You Better Werk: Mina Gerges
Since their introduction in Season 2 of Rupaul’s Drag Race, The Pit Crew has presented an idealized version of what a gay man’s body should look like: masculine, muscular, toned and well endowed. Insert Mina Gerges, the first plus-size member of the Pit Crew on the show's spin off, Canada’s Drag Race. Having Gerges in the Pit Crew is a huge step forward in correcting the show’s inaccurate portrayal of what the LGBTQ+ community looks like.
“Because guys actually look like us, and we deserve to be seen,” Gerges responded when asked why they wanted to be in the Pit Crew. “I’m fighting for people to see the value in different versions of beauty and I think it’s important, especially when talking about body image that we don’t go ignored.”
And that is exactly what Makes Gerges a star; they continue to show up as their true authentic self, in spite of their struggles. “As a kid, I was often misunderstood and growing up in the Middle East, I felt like I couldn’t be my real self,” they explained. For Gerges, being visible wasn’t an option–it was their destiny.

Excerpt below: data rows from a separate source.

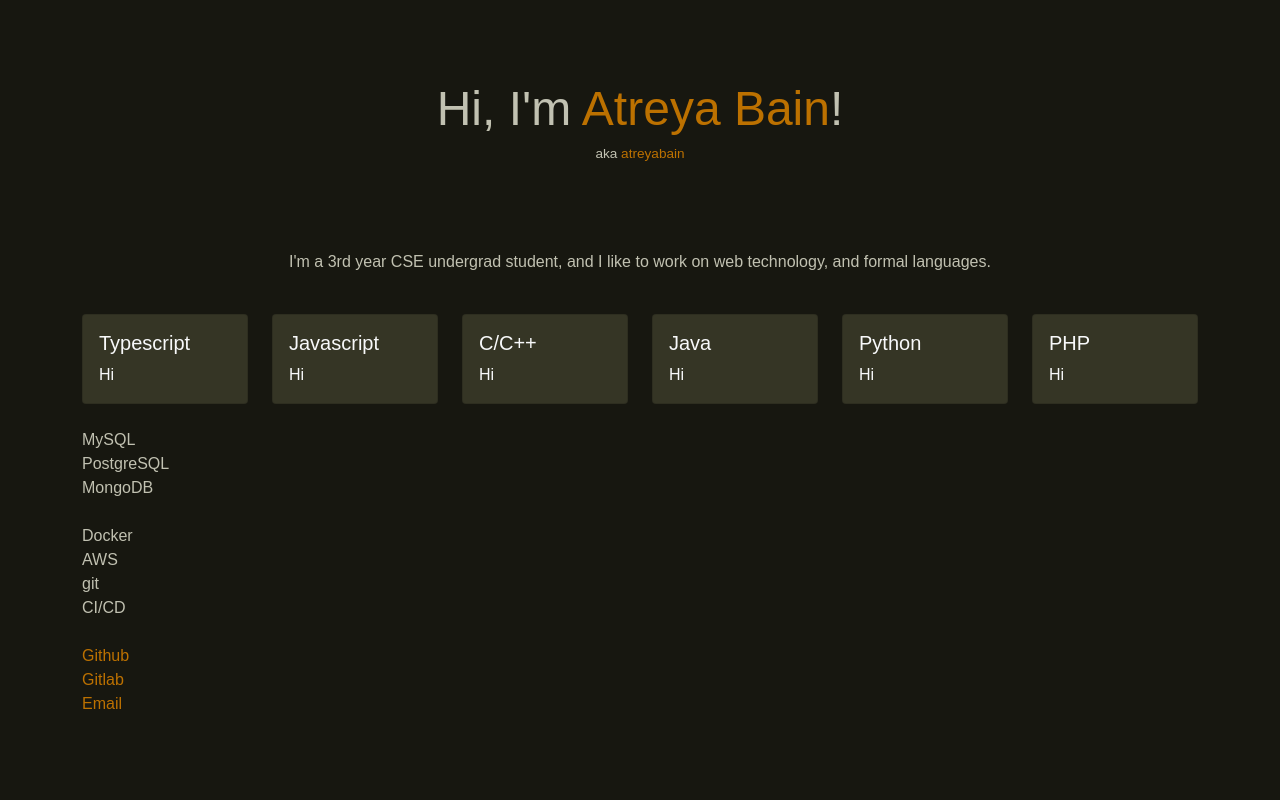
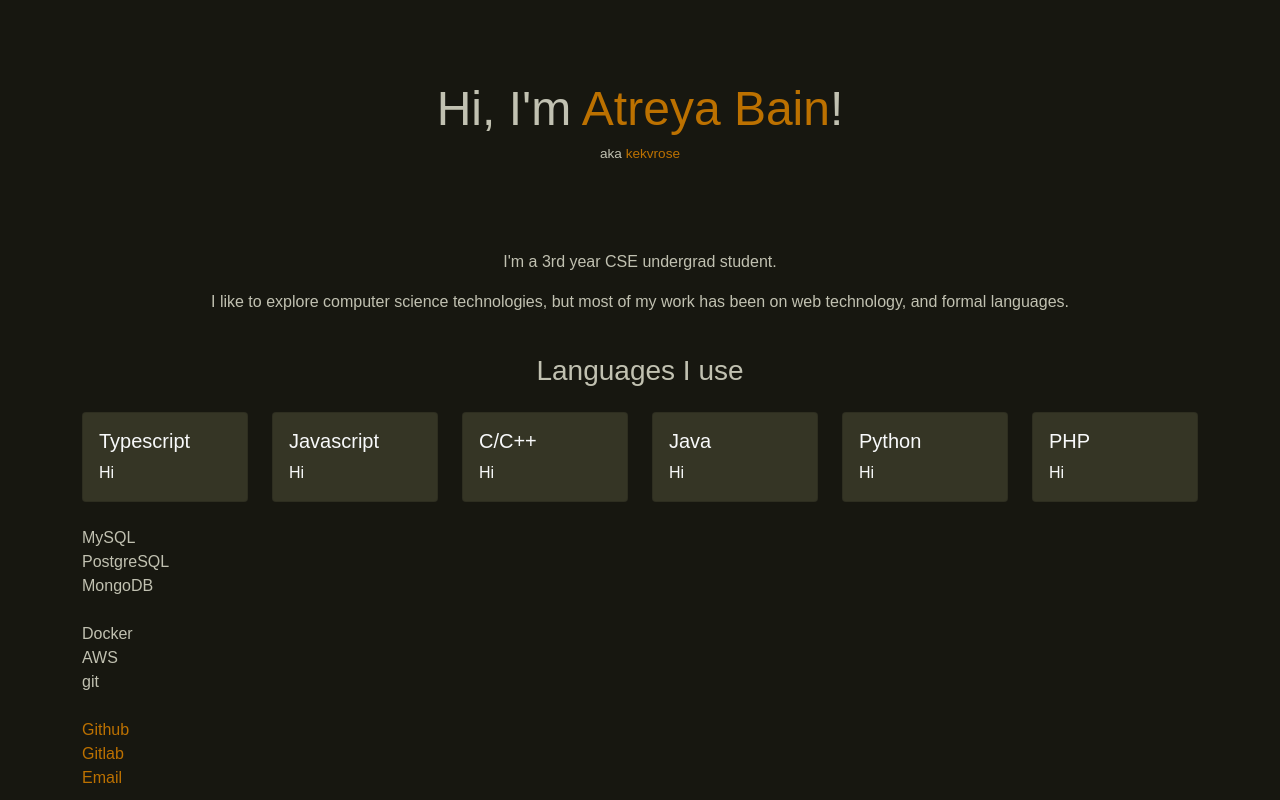
Before and after one commit to chrisvrose/chrisvrose.github.io, a Next.js app: page / in a window 1280 px wide. Built offline with nearby package versions, Linux system fonts and the light colour scheme.

Commit message:
[refactor] add more complex storage for miscTech

```diff
--- a/components/Languages.tsx
+++ b/components/Languages.tsx
@@ -1,13 +1,19 @@
 import { FC } from 'react';
 import { Col, Row } from 'react-bootstrap';
 import { LanguageCard, languageCardTypes } from './LanguageCard';
-
+import styles from '../styles/Languages.module.scss';
 export type LanguagesProps = {
     languages: languageCardTypes[];
 };
 
 export const Languages: FC<LanguagesProps> = ({ languages }) => {
     return (
+        <>
+            <Row className={styles.header}>
+                <Col>
+                    <h3>Languages I use</h3>
+                </Col>
+            </Row>
             <Row>
                 {languages.map(e => {
                     return (
@@ -17,5 +23,6 @@ export const Languages: FC<LanguagesProps> = ({ languages }) => {
                     );
                 })}
             </Row>
+        </>
     );
 };
--- a/components/NameHeader.tsx
+++ b/components/NameHeader.tsx
@@ -12,7 +12,7 @@ export type NameHeaderProps = {
  * @param param0 Big Name props
  */
 const NameHeader: FC<NameHeaderProps> = function NameHeader({ name, alias, resume }) {
-    const [canSwitch, setCanSwitch] = useState(false);
+    const [canSwitch, setCanSwitch] = useState(true);
     const [currentAliasIndex, setCurrentAliasIndex] = useState(0);
     /** Repeatedly switch between names as long as it is allowed */
     useEffect(() => {
@@ -31,8 +31,8 @@ const NameHeader: FC<NameHeaderProps> = function NameHeader({ name, alias, resum
                 aka{' '}
                 <span
                     className={styles.nameHighlight}
-                    onMouseOver={() => setCanSwitch(true)}
-                    onMouseOut={() => setCanSwitch(false)}
+                    onMouseOver={() => setCanSwitch(false)}
+                    onMouseOut={() => setCanSwitch(true)}
                 >
                     {alias[currentAliasIndex]}
                 </span>
--- a/content/matter.json
+++ b/content/matter.json
@@ -2,7 +2,8 @@
     "name": "Atreya Bain",
     "alias": ["atreyabain", "chrisvrose", "kekvrose"],
     "resume": "./static/resume.pdf",
-    "desc": "I'm a 3rd year CSE undergrad student, and I like to work on web technology, and formal languages.",
+    "desc": "I'm a 3rd year CSE undergrad student.",
+    "descLine2": "I like to explore computer science technologies, but most of my work has been on web technology, and formal languages.",
     "whatIDo": [
         {
             "name": "Web Technology",
@@ -59,6 +60,22 @@
             "smalldesc": "Hi"
         }
     ],
-    "dbs": ["MySQL", "PostgreSQL", "MongoDB"],
-    "tech": ["Docker", "AWS", "git", "CI/CD"]
+    "miscTech": [
+        {
+            "type": "dbs",
+            "content": [
+                { "name": "MySQL", "proficiency": 4 },
+                { "name": "PostgreSQL", "proficiency": 4 },
+                { "name": "MongoDB", "proficiency": 4 }
+            ]
+        },
+        {
+            "type": "Technologies",
+            "content": [
+                { "name": "Docker", "proficiency": 4 },
+                { "name": "AWS", "proficiency": 4 },
+                { "name": "git", "proficiency": 4 }
+            ]
+        }
+    ]
 }
--- a/pages/index.tsx
+++ b/pages/index.tsx
@@ -15,14 +15,15 @@ const Home: FC<HomeContentProps> = function Home({ content }) {
         <div className={`container ${styles.para}`}>
             <NameHeader {...content} />
             <p className={styles.desc}>{content.desc}</p>
+            <p className={styles.desc}>{content.descLine2}</p>
 
             <br />
             <Languages languages={content.languages} />
 
             <br />
-            <StringToDivs content={content.dbs} />
+            <StringToDivs content={content.miscTech[0].content.map(e => e.name)} />
             <br />
-            <StringToDivs content={content.tech} />
+            <StringToDivs content={content.miscTech[1].content.map(e => e.name)} />
 
             <br />
             {content.links.map((e, i) => {
--- /dev/null
+++ b/styles/Languages.module.scss
@@ -0,0 +1,8 @@
+.header {
+    @media screen and (max-width: 720px) {
+        padding-left: 0.1rem;
+        padding-right: 0.1rem;
+    }
+    padding-bottom: 1rem;
+    text-align: center;
+}
```
Lines whose indentation alone changed are shown as unchanged.
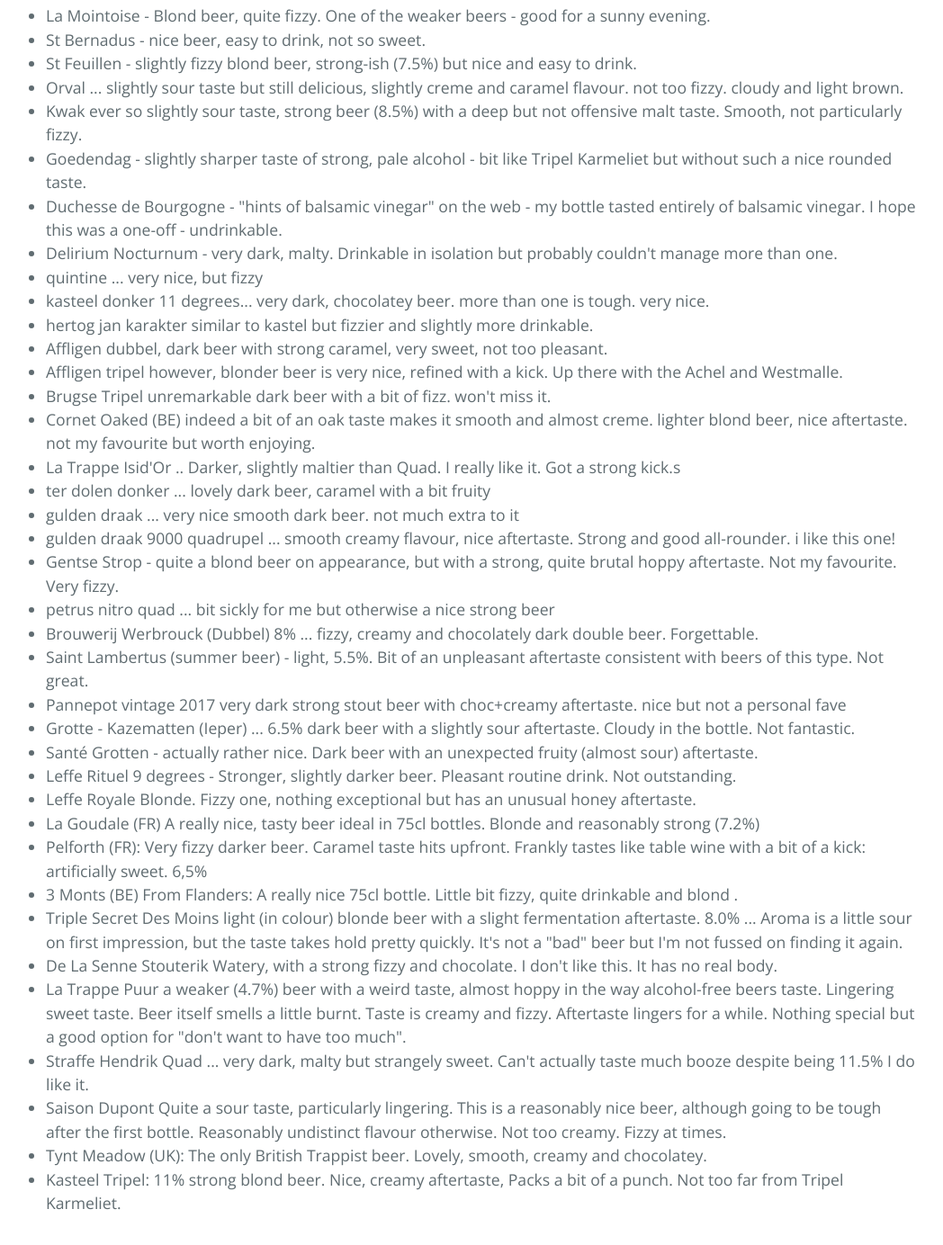
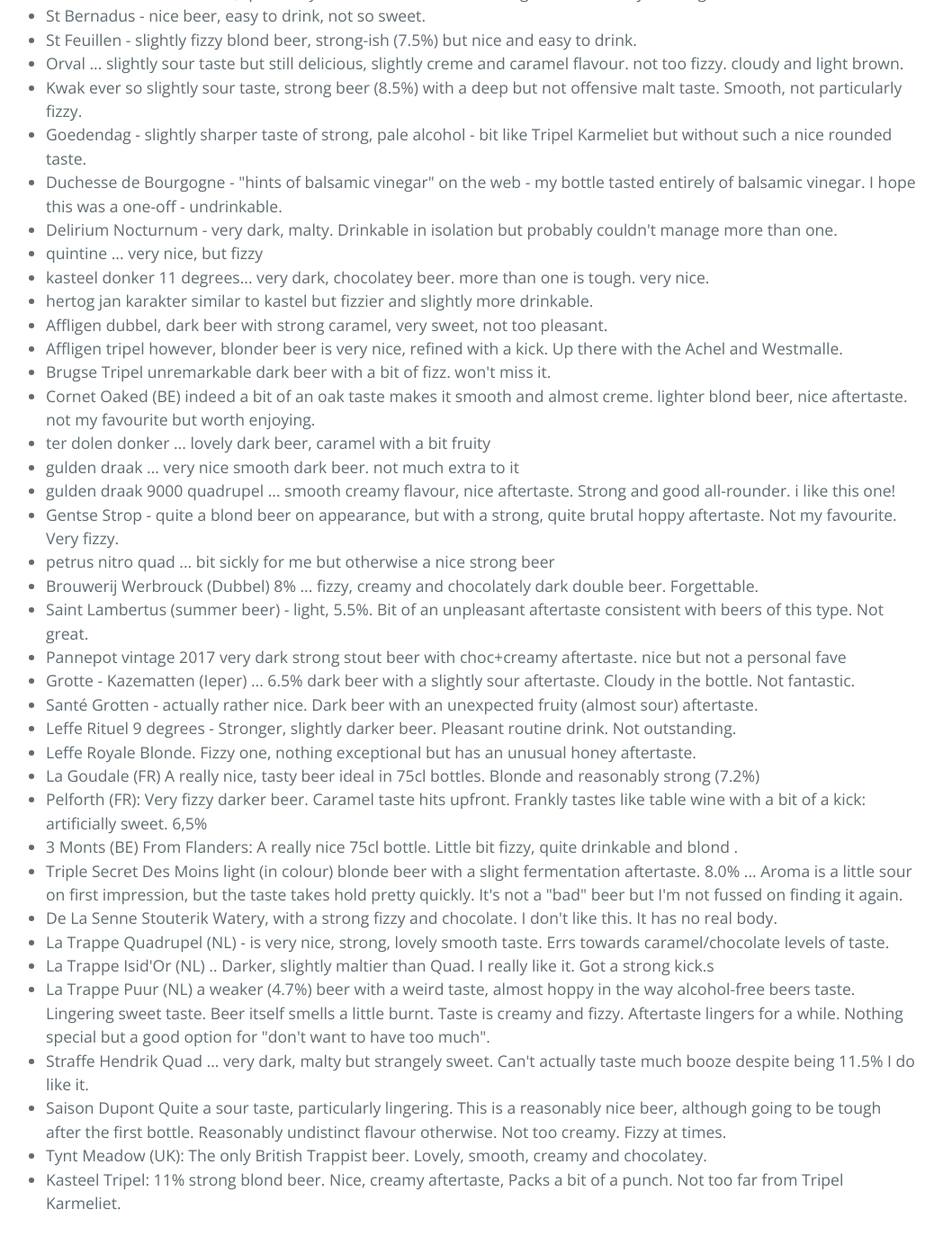
Before and after one commit to svenlatham/svenlatham-website, a Jekyll site: the page built from beer/index.html, in a window 1280 px wide and 1400 px high, scrolled down 985 px. Shown: the top 1384 px of the window at 90% size, without its empty margins (125-1173 px from the left). Built offline with Jekyll 4.4.1, drawn with Linux system fonts in a browser that asks for light colours; some of the changed text lies outside the part shown.

Commit message:
Consolidated La Trappe

```diff
--- a/beer/index.html
+++ b/beer/index.html
@@ -64,7 +62,9 @@ title: Beer
 <li>3 Monts (BE) From Flanders: A really nice 75cl bottle. Little bit fizzy, quite drinkable and blond .</li>
 <li>Triple Secret Des Moins  light (in colour) blonde beer with a slight fermentation aftertaste. 8.0% ... Aroma is a little sour on first impression, but the taste takes hold pretty quickly. It's not a "bad" beer but I'm not fussed on finding it again.</li>
 <li>De La Senne Stouterik Watery, with a strong fizzy and chocolate. I don't like this. It has no real body.</li>
-<li>La Trappe Puur a weaker (4.7%) beer with a weird taste, almost hoppy in the way alcohol-free beers taste. Lingering sweet taste. Beer itself smells a little burnt. Taste is creamy and fizzy. Aftertaste lingers for a while. Nothing special but  a good option for "don't want to have too much".</li>
+<li>La Trappe Quadrupel (NL) - is very nice, strong, lovely smooth taste. Errs towards caramel/chocolate levels of taste.</li>
+<li>La Trappe Isid'Or (NL) .. Darker, slightly maltier than Quad. I really like it. Got a strong kick.s</li>
+<li>La Trappe Puur (NL) a weaker (4.7%) beer with a weird taste, almost hoppy in the way alcohol-free beers taste. Lingering sweet taste. Beer itself smells a little burnt. Taste is creamy and fizzy. Aftertaste lingers for a while. Nothing special but  a good option for "don't want to have too much".</li>
 <li>Straffe Hendrik Quad ... very dark, malty but strangely sweet. Can't actually taste much booze despite being 11.5% I do like it.</li>
 <li>Saison Dupont Quite a sour taste, particularly lingering. This is a reasonably nice beer, although going to be tough after the first bottle. Reasonably undistinct flavour otherwise. Not too creamy. Fizzy at times.</li>
 <li>Tynt Meadow (UK): The only British Trappist beer. Lovely, smooth, creamy and chocolatey.</li>
```
Also changed, not shown: other parts of beer/index.html (+0 -2 lines).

“Growing up in a place where you can be killed for who you are, I had to make a decision that might have cost me my life. But, I decided to fight.”
That fighting spirit is what has continued to make them a success in the mainstream. From deals with Calvin Klein and Sephora to now being a member of Drag Race’s Pit Crew, Gerges says that none of it has been easy. “I’ve always fought for people to see my value in different versions of beauty,” they shared, noting that like many men of color, their voice was largely ignored prior to getting on the show. “No one listened to us...hence why so many of us feel so small. But I feel like the most beautiful thing I can do is to show the world that me and my body, our body, we deserve to be seen and heard.”
For Gerges, being on the show was their first step in showing the world that beauty comes in various shapes and sizes and has a multitude of colors. “When I heard that the show was happening, I thought, ‘well I’ve been doing all this work for inclusivity so why not?’” For them, being on the show was a step towards proving to themselves how much they had grown since the days of struggling with their body image and overcoming an eating disorder. “I had always been hard on myself in terms of how I look, so imagine walking into an audition room on a cold, rainy November day where there are 30 guys who look like the typical Pit Crew. They were taller than me, they were thinner than me. So it was very intimidating when they called my name.”
While Gerges shared that the hardest part of the process was being in the room, they also said that going for the opportunity is what helped them grow their confidence more than anything else they have ever done. “So, I’m thinking to myself that no one is going to find me attractive, something that very many gay men feel,” Gerges pointed out. “I kept looking at myself in the mirror and saying that I don’t look like these men, until I realized in that moment that I have something to offer too. I told myself to focus on my smile and how great my personality is. You know, that I am a good person. That me being there was not just about my looks.”
In this moment, it would have been very easy for Gerges to grab their things and leave, however it was a moment with a producer that really elevated their tenacity.
“A producer asked me why I wanted to audition and I told them plainly that in Drag Race, the Pit Crew is seen as the epitome of beauty, as something that all gay men should aspire to be. I said that my body is no less beautiful just because I have fat and stretch marks on my body...I deserve to be seen like everyone else.”
Though Gerges still struggles with the notoriety that the show has brought them (and all of the backlash that has come with it), they noted that they would do it all over again in a heartbeat. “Some folks say that I was a token hire and others have tried to knock me for being a bigger model,” they detailed when talking about the aftermath of the experience. “However, like I said before, I do what I do because though it has been hard to break through many of these glass ceilings, I want to use my platform to bring others confidence. I want to give and help open doors for other people.”
Gerges says that being so visible was hard, but it taught them the greatest lesson. “Doing the show taught me the importance of not comparing myself to other people,” they explained. “You have to be comfortable with owning the beauty you exude. I think a lot of queer people share the journey of being torn down and bullied our entire lives. We’ve been invisible and it is very easy to internalize all of that and feel like we are not worthy and feel like we are not beautiful. But I am here to tell you that you are.”
More, Gerges highlighted how important it is to never shrink yourself to make others comfortable. “For me, my entire life, I was told how to dress, how to act, and how I should behave,’ they shared. “People want to put you into a box because that is how the world operates. But remember that people want to force you into the idea of who they think of you are and who you should be. I’ve fought against that my entire life and plan to keep doing that in my career.”
When asking them what the greatest one should take away from their story, Gerges reminds us that liberation is about fighting to unlearn all of the negative things that society has put on to us. “We have to remember that the filth that we have internalized is not about us,” they noted.
“It’s about knowing that you are not alone. It’s about knowing that there is beauty in fighting to be seen because our super power is resilience.”